ASSIGNED TASK: Count the lines in the records beneath this task that contain the string "ipynb", then give the count by itself.

MATERIAL PROVIDED:
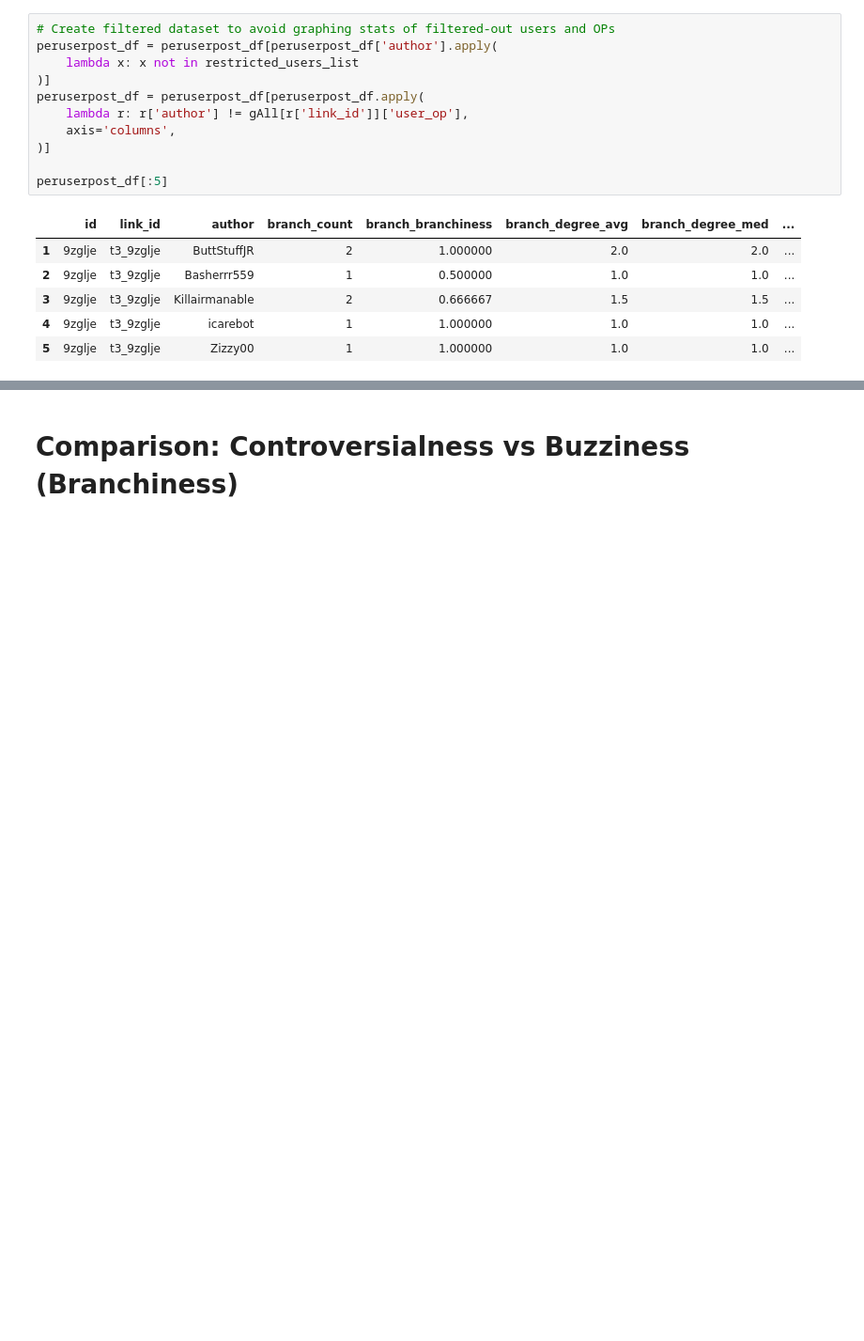
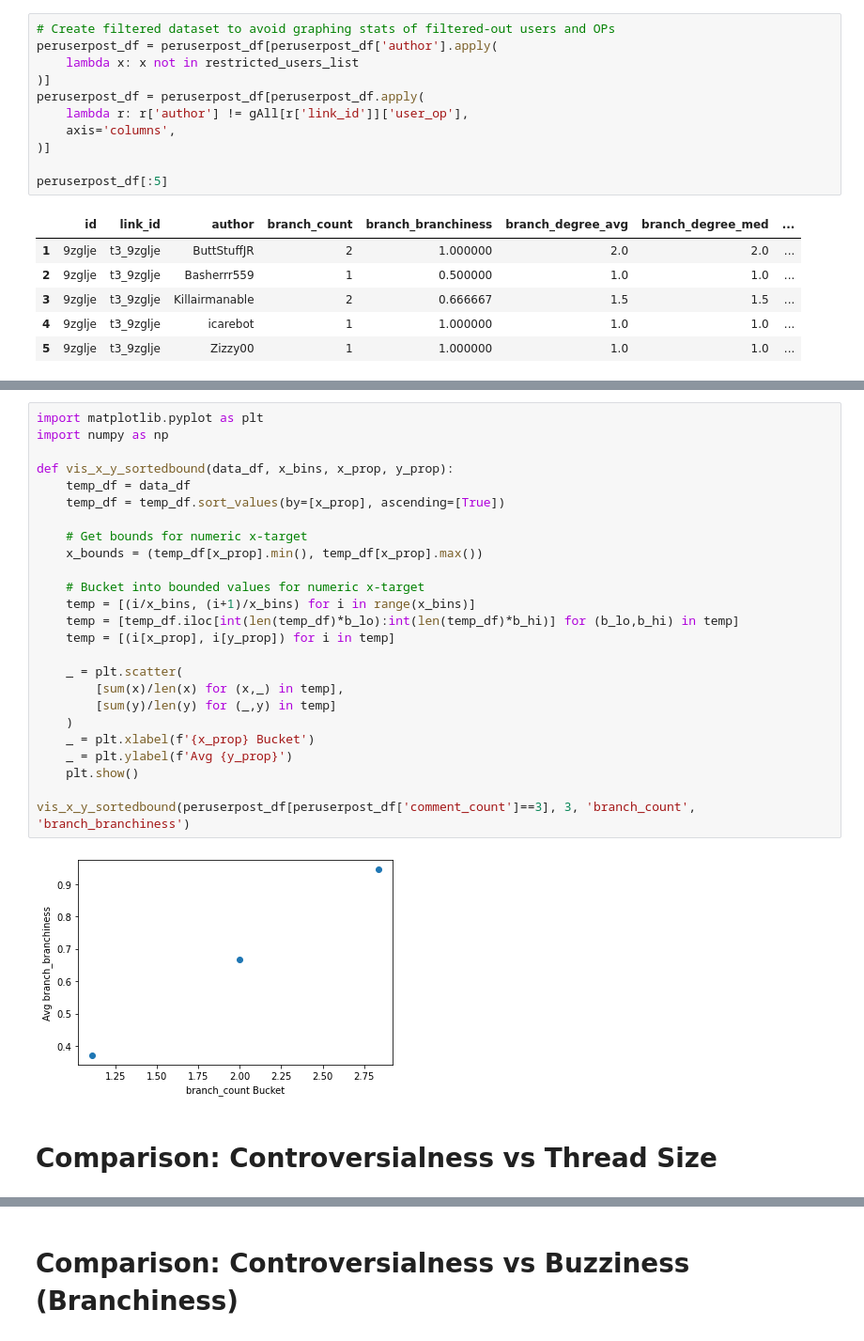
Before and after one commit to cephcyn/cornell_cs6742_a2, a Jupyter notebook: 02_analysis.ipynb, the cells around one changed output, grey strips where cells are left out. Shown at 94% size. Drawn from its saved outputs; the diff is of its cells as text; blank space fills up the shorter version.

```diff
--- a/02_analysis.ipynb
+++ b/02_analysis.ipynb
@@ -142,0 +175,29 @@ peruserpost_df[:5]
+# %%
+import matplotlib.pyplot as plt
+import numpy as np
+
+def vis_x_y_sortedbound(data_df, x_bins, x_prop, y_prop):
+    temp_df = data_df
+    temp_df = temp_df.sort_values(by=[x_prop], ascending=[True])
+
+    # Get bounds for numeric x-target
+    x_bounds = (temp_df[x_prop].min(), temp_df[x_prop].max())
+
+    # Bucket into bounded values for numeric x-target
+    temp = [(i/x_bins, (i+1)/x_bins) for i in range(x_bins)]
+    temp = [temp_df.iloc[int(len(temp_df)*b_lo):int(len(temp_df)*b_hi)] for (b_lo,b_hi) in temp]
+    temp = [(i[x_prop], i[y_prop]) for i in temp]
+
+    _ = plt.scatter(
+        [sum(x)/len(x) for (x,_) in temp],
+        [sum(y)/len(y) for (_,y) in temp]
+    )
+    _ = plt.xlabel(f'{x_prop} Bucket')
+    _ = plt.ylabel(f'Avg {y_prop}')
+    plt.show()
+
+vis_x_y_sortedbound(peruserpost_df[peruserpost_df['comment_count']==3], 3, 'branch_count', 'branch_branchiness')
+# %% [output]
+[figure, added]
+# %% [markdown]
+# Comparison: Controversialness vs Thread Size
```
Also changed, not shown: parts of 8 cells of this notebook.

ANSWER FOR THE TASK: 3